An exhibition at Triennale celebrates the famous Canadian architect Frank O. Gehry and his work over the last 12 years. On show are projects produced by the 80-year-old California-based architect as well as films, photographs, drawings, models and a commentary by Gehry himself.
One focus of the exhibition is the use of different materials at different stages in Gehry's career. 1997 marked a significant turning point for the architect through the introduction of titanium forms into his work, which recall the carp that he used to admire as a child. Gehry used this technique in the construction of the 54,000 sqm Guggenheim museum in Bilbao and also in the one in Abu Dhabi, which should be completed by 2012 and is seven times bigger than the Spanish museum.
Gehry's projects encourage visitors to always consider the building in relation to the surrounding land and city, such as the Walt Disney Concert Hall in Los Angeles, the DZ Bank Building in Berlin, the Art Gallery of Ontario, the Jay Pritzker Pavilion in Chicago and the Atlantis Sentosa resort in Singapore.
Gehry was born in 1929 and became an architect in the early 1960s, but he only came to fame in the 1970s with the remodeling of his home in Santa Monica, which is now a tourist attraction. Gehry is one of the first ''starchitects'' and has won numerous awards including the Pritzler award, the greatest architecture prize, in 1989.

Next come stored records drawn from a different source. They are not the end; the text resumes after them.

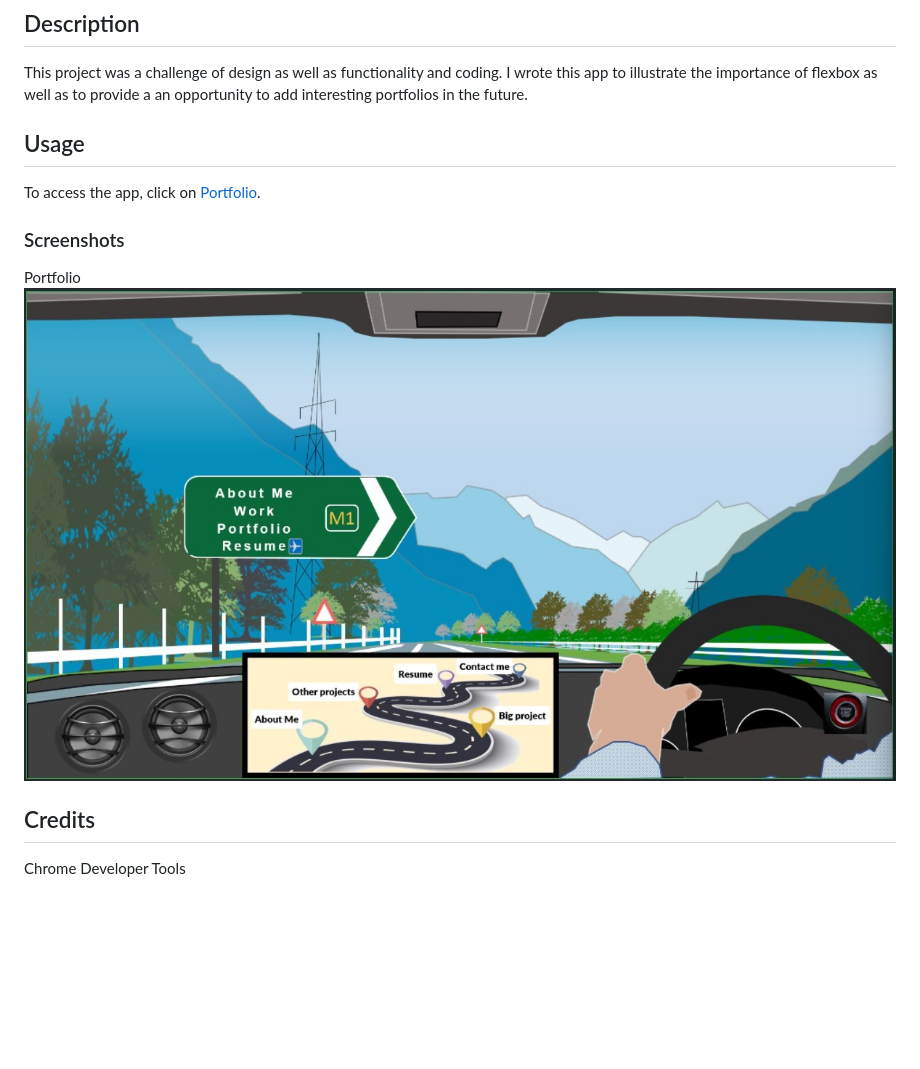
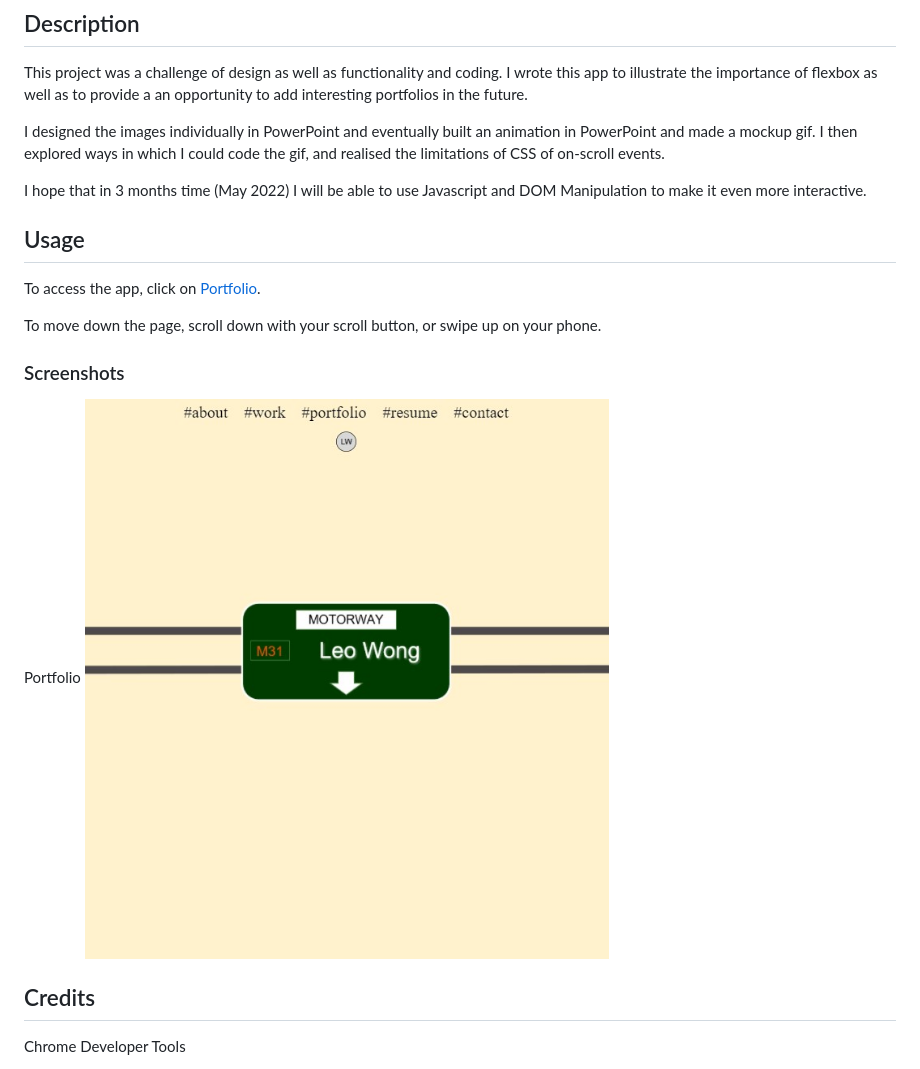
Before and after one commit to leoelicos/bcs-02-professional-portfolio, a Markdown page: README.md, the part around the change. Rendered like a GitHub page; pictures changed too: assets/screenshot-of-deployed.jpg (added); blank space fills up the shorter version.

Commit message:
Add comments to code, add screenshot to README

```diff
--- a/README.md
+++ b/README.md
@@ -6,13 +6,19 @@
 
 This project was a challenge of design as well as functionality and coding. I wrote this app to illustrate the importance of flexbox as well as to provide a an opportunity to add interesting portfolios in the future.
 
+I designed the images individually in PowerPoint and eventually built an animation in PowerPoint and made a mockup gif. I then explored ways in which I could code the gif, and realised the limitations of CSS of on-scroll events.
+
+I hope that in 3 months time (May 2022) I will be able to use Javascript and DOM Manipulation to make it even more interactive.
+
 ## Usage
 
 To access the app, click on [Portfolio](https://leoelicos.github.io/bcs-02-portfolio/).
 
+To move down the page, scroll down with your scroll button, or swipe up on your phone.
+
 ### Screenshots
 
-Portfolio ![Animation](./assets/mockup.jpg)
+Portfolio ![Animation](./assets/screenshot-of-deployed.jpg)
 
 ## Credits
 
```
Also changed, not shown: 2 other files.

Triennale Design Museum. Viale Alemagna 6, tel. 02724341, 028052263. Until 10 January 2010.